P6 | Courtesy of the National Park Service
P6: She also lives in the west end of the mountains within her brother's territory. Like the rest of her siblings, tracking collars were put on when they were young, but her collar died prematurely. It was until last April that a remote wildlife motion sensor camera snapped a shot of her alive and well (photo above).
P7: Like her brother, P5, she was also killed by the father, P1, in June of 2006. It is believed it may have been over food and was actually witnessed by a rock climber in Malibu Creek State Park.
P8: The last of the siblings, this male claimed his territory on the east of the mountains before the 405 freeway. In September of 2006, he was also killed at the claws of a mountain lion, but not P1, his father, but one that was not being tracked. Then photos of this untracked lion popped up on the wildlife cameras and he was eventually captured and named P9 in May of 2007. DNA evidence proved he killed P8.
P9: the collar malfunctioned quickly, only 6 weeks worth of data. malfunctioned in an interesting way, collected data every minute, but that data is really interesting, really detailed movement data, where he's using trails, crossing roads. turns out he killed a young 5 or 6 month old (P-B) in malibu creek in winter of 07 before capture. lost signal, got hit in late summer 2007 on malibu canyon road during rush hour and died. P-A was also hit on malibu canyon road, not far from where P9 was killed. other lions have cross a ton of times. P-C killed on 118 in rocky peak area last october. P-D killed on the 5 at calgrove, P-E killed on 405 on may 26th, driving southbound to UCLA, saw this thing on the road, looked like it was run over a few times.
P10: Caught in February of 2008, this guy has taken full range of the mountains and is still alive. It is likely he's a sibling of P11, but it is unknown who their mother is, meaning another female lion lived or is living in the mountains untracked.
P11: Also caught in a trap in February of 2008, the collar signal died prematurely and his status is currently unknown. Genetic similarities between P11 and P10 indicate they may be siblings, but it's not as easy with these mountain lions. "The genetic similarity of all of our lions makes these things harder to determine than they might otherwise be," Riley said pointing to, once again, P1, as the potential father with an unknown mother.

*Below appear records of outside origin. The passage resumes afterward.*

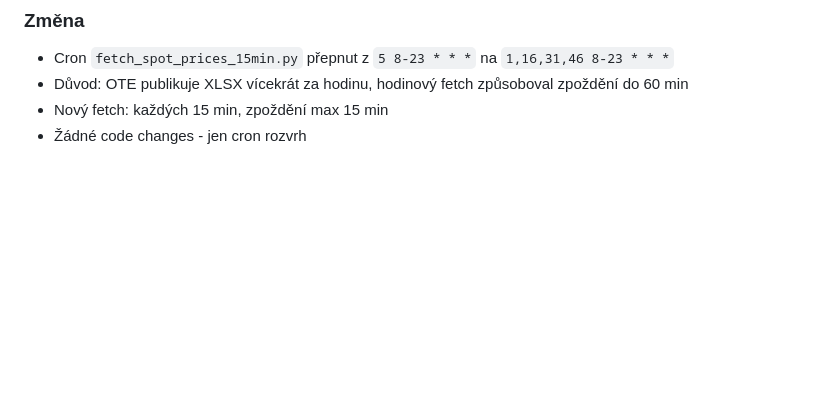
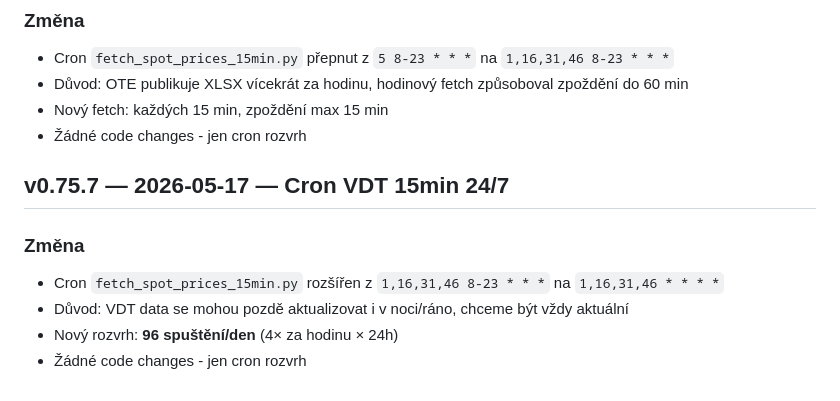
Before and after one commit to davesunlai/fve-monitor, a Markdown page: CHANGELOG.md, the part around the change. Drawn GitHub-style; blank space fills up the shorter version.

Commit message:
v0.75.7: CHANGELOG - VDT 15min cron na 24/7 (96 spuštění/den)

```diff
--- a/CHANGELOG.md
+++ b/CHANGELOG.md
@@ -269,3 +269,11 @@
 - Důvod: OTE publikuje XLSX vícekrát za hodinu, hodinový fetch způsoboval zpoždění do 60 min
 - Nový fetch: každých 15 min, zpoždění max 15 min
 - Žádné code changes - jen cron rozvrh
+
+## v0.75.7 — 2026-05-17 — Cron VDT 15min 24/7
+
+### Změna
+- Cron `fetch_spot_prices_15min.py` rozšířen z `1,16,31,46 8-23 * * *` na `1,16,31,46 * * * *`
+- Důvod: VDT data se mohou pozdě aktualizovat i v noci/ráno, chceme být vždy aktuální
+- Nový rozvrh: **96 spuštění/den** (4× za hodinu × 24h)
+- Žádné code changes - jen cron rozvrh
```
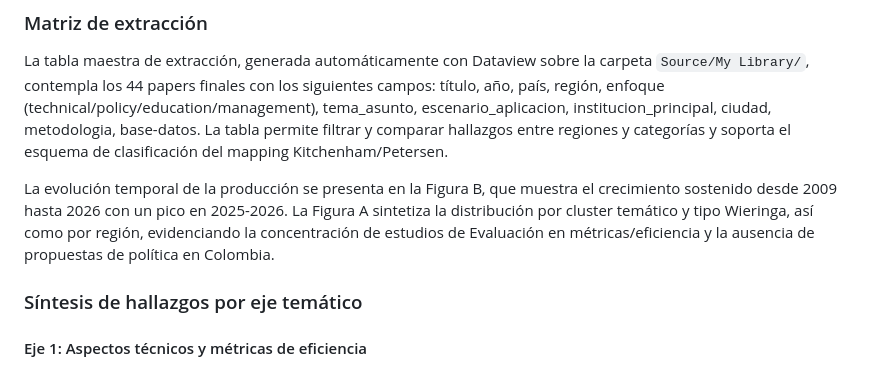
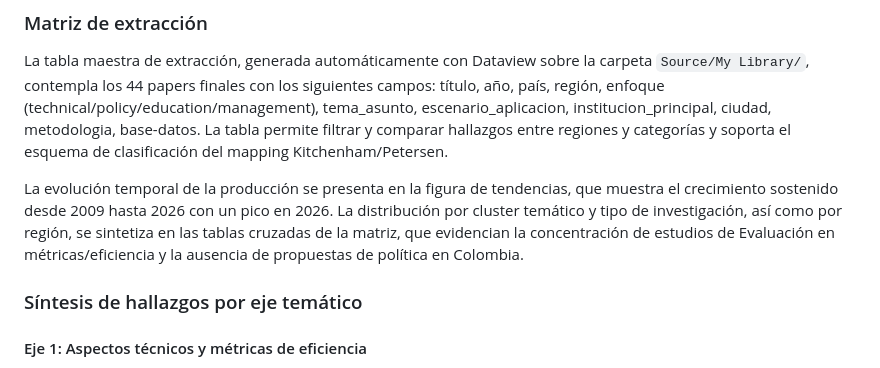
Before and after one commit to JkVely/SLR-Green-Software-Colombia, a Markdown page: 04-Borrador.md, the part around the change. Rendered like a GitHub page.

Commit message:
docs(matriz): renombrar figuras descartadas a tablas cruzadas y datos de tendencia

```diff
--- a/04-Borrador.md
+++ b/04-Borrador.md
@@ -133,7 +133,7 @@ graph TD
 
 La tabla maestra de extracción, generada automáticamente con Dataview sobre la carpeta `Source/My Library/`, contempla los 44 papers finales con los siguientes campos: título, año, país, región, enfoque (technical/policy/education/management), tema_asunto, escenario_aplicacion, institucion_principal, ciudad, metodologia, base-datos. La tabla permite filtrar y comparar hallazgos entre regiones y categorías y soporta el esquema de clasificación del mapping Kitchenham/Petersen.
 
-La evolución temporal de la producción se presenta en la Figura B, que muestra el crecimiento sostenido desde 2009 hasta 2026 con un pico en 2025-2026. La Figura A sintetiza la distribución por cluster temático y tipo Wieringa, así como por región, evidenciando la concentración de estudios de Evaluación en métricas/eficiencia y la ausencia de propuestas de política en Colombia.
+La evolución temporal de la producción se presenta en la figura de tendencias, que muestra el crecimiento sostenido desde 2009 hasta 2026 con un pico en 2026. La distribución por cluster temático y tipo de investigación, así como por región, se sintetiza en las tablas cruzadas de la matriz, que evidencian la concentración de estudios de Evaluación en métricas/eficiencia y la ausencia de propuestas de política en Colombia.
 
 ### Síntesis de hallazgos por eje temático
 
```
Also changed, not shown: 03-Matriz.md (+3 -3 lines).
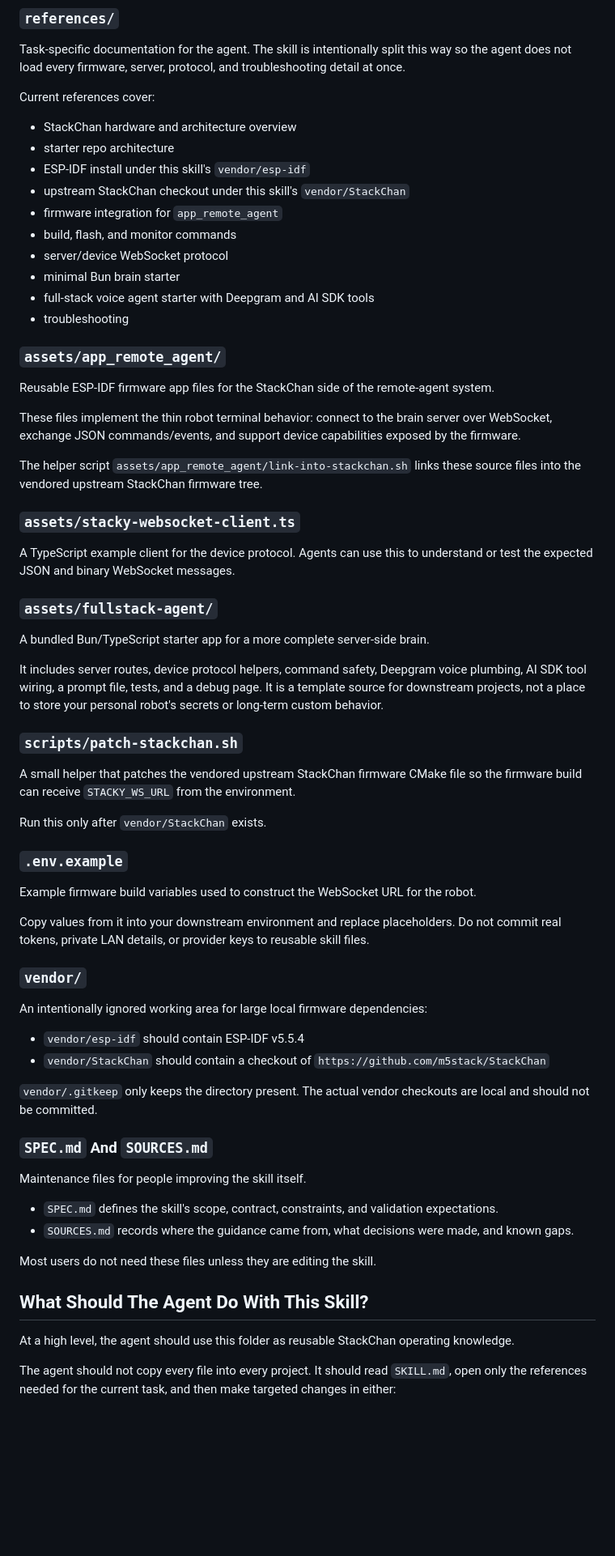
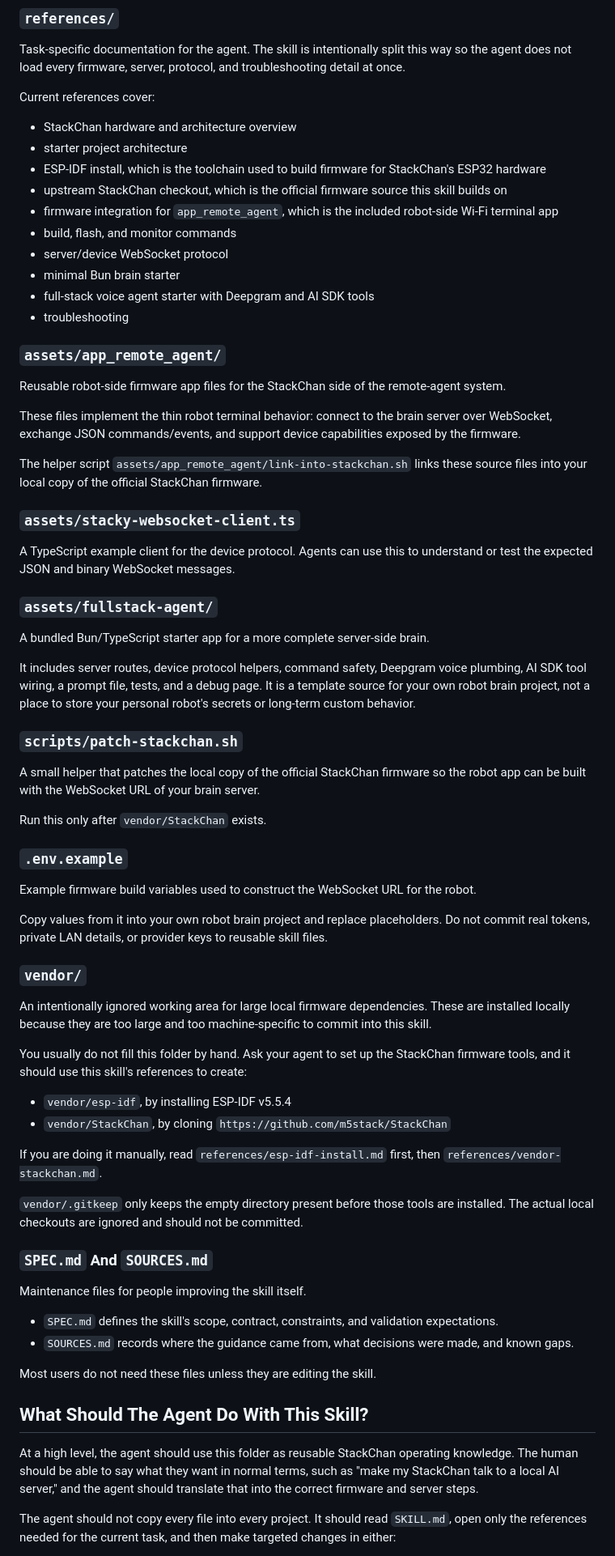
Before and after one commit to mountgram/stack-chan-skill, a Markdown page: README.md, the part around one of its changes. Shown at 81% size. GitHub-like rendering; blank space fills up the shorter version.

```diff
--- a/README.md
+++ b/README.md
@@ -50,10 +98,10 @@ Task-specific documentation for the agent. The skill is intentionally split this
 Current references cover:
 
 - StackChan hardware and architecture overview
-- starter repo architecture
-- ESP-IDF install under this skill's `vendor/esp-idf`
-- upstream StackChan checkout under this skill's `vendor/StackChan`
-- firmware integration for `app_remote_agent`
+- starter project architecture
+- ESP-IDF install, which is the toolchain used to build firmware for StackChan's ESP32 hardware
+- upstream StackChan checkout, which is the official firmware source this skill builds on
+- firmware integration for `app_remote_agent`, which is the included robot-side Wi-Fi terminal app
 - build, flash, and monitor commands
 - server/device WebSocket protocol
 - minimal Bun brain starter
@@ -62,11 +110,11 @@ Current references cover:
 
 ### `assets/app_remote_agent/`
 
-Reusable ESP-IDF firmware app files for the StackChan side of the remote-agent system.
+Reusable robot-side firmware app files for the StackChan side of the remote-agent system.
 
 These files implement the thin robot terminal behavior: connect to the brain server over WebSocket, exchange JSON commands/events, and support device capabilities exposed by the firmware.
 
-The helper script `assets/app_remote_agent/link-into-stackchan.sh` links these source files into the vendored upstream StackChan firmware tree.
+The helper script `assets/app_remote_agent/link-into-stackchan.sh` links these source files into your local copy of the official StackChan firmware.
 
 ### `assets/stacky-websocket-client.ts`
 
@@ -76,11 +124,11 @@ A TypeScript example client for the device protocol. Agents can use this to unde
 
 A bundled Bun/TypeScript starter app for a more complete server-side brain.
 
-It includes server routes, device protocol helpers, command safety, Deepgram voice plumbing, AI SDK tool wiring, a prompt file, tests, and a debug page. It is a template source for downstream projects, not a place to store your personal robot's secrets or long-term custom behavior.
+It includes server routes, device protocol helpers, command safety, Deepgram voice plumbing, AI SDK tool wiring, a prompt file, tests, and a debug page. It is a template source for your own robot brain project, not a place to store your personal robot's secrets or long-term custom behavior.
 
 ### `scripts/patch-stackchan.sh`
 
-A small helper that patches the vendored upstream StackChan firmware CMake file so the firmware build can receive `STACKY_WS_URL` from the environment.
+A small helper that patches the local copy of the official StackChan firmware so the robot app can be built with the WebSocket URL of your brain server.
 
 Run this only after `vendor/StackChan` exists.
 
@@ -88,16 +136,20 @@ Run this only after `vendor/StackChan` exists.
 
 Example firmware build variables used to construct the WebSocket URL for the robot.
 
-Copy values from it into your downstream environment and replace placeholders. Do not commit real tokens, private LAN details, or provider keys to reusable skill files.
+Copy values from it into your own robot brain project and replace placeholders. Do not commit real tokens, private LAN details, or provider keys to reusable skill files.
 
 ### `vendor/`
 
-An intentionally ignored working area for large local firmware dependencies:
+An intentionally ignored working area for large local firmware dependencies. These are installed locally because they are too large and too machine-specific to commit into this skill.
 
-- `vendor/esp-idf` should contain ESP-IDF v5.5.4
-- `vendor/StackChan` should contain a checkout of `https://github.com/m5stack/StackChan`
+You usually do not fill this folder by hand. Ask your agent to set up the StackChan firmware tools, and it should use this skill's references to create:
 
-`vendor/.gitkeep` only keeps the directory present. The actual vendor checkouts are local and should not be committed.
+- `vendor/esp-idf`, by installing ESP-IDF v5.5.4
+- `vendor/StackChan`, by cloning `https://github.com/m5stack/StackChan`
+
+If you are doing it manually, read `references/esp-idf-install.md` first, then `references/vendor-stackchan.md`.
+
+`vendor/.gitkeep` only keeps the empty directory present before those tools are installed. The actual local checkouts are ignored and should not be committed.
 
 ### `SPEC.md` And `SOURCES.md`
 
@@ -110,7 +162,7 @@ Most users do not need these files unless they are editing the skill.
 
 ## What Should The Agent Do With This Skill?
 
-At a high level, the agent should use this folder as reusable StackChan operating knowledge.
+At a high level, the agent should use this folder as reusable StackChan operating knowledge. The human should be able to say what they want in normal terms, such as "make my StackChan talk to a local AI server," and the agent should translate that into the correct firmware and server steps.
 
 The agent should not copy every file into every project. It should read `SKILL.md`, open only the references needed for the current task, and then make targeted changes in either:
 
```
Also changed, not shown: other parts of README.md (+111 -96 lines).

P12: Just caught last December in the Simi Hills, he was the one who had Riley and others excited when he crossed the 101 freeway last March. Currently, he remains in the Santa Monica Mountains.
Still counting? By all counts, it appears there could be up to seven mountain lions living in the mountains. P1, 6, 10 and 12 are being tracked or leaving evidence and P11 is suspected to be out there. And then there are at least two without collars found on cameras.
A young lion found dead on the 5 Freeway | Photo courtesy of the Mountains Recreation & Conservation Authority
The future? The National Park Service will continue to track and study the mountain lions. As for humans, there have been no significant interactions. "In my 18 years as a National Park Ranger in the Santa Monica Mountains, I have yet to see one in the wild," wrote Woody Smeck, the Superintendent of National Recreation Area, in a comment on LAist.
Mountain lions tend to stay away from humans, but there is fear that the continuing human development into and around the mountains in Los Angeles and Ventura counties will leave lions with less livable space and less deer--their main source of food--which means more mountain lion interactions with humans and the eventual demise of them in the area. Kari Kiser, Sr. Program Coordinator with the National Parks Conservation Association, couldn't agree more. "Because of the amount of land needed to survive, we need to protect that and provide connectivity."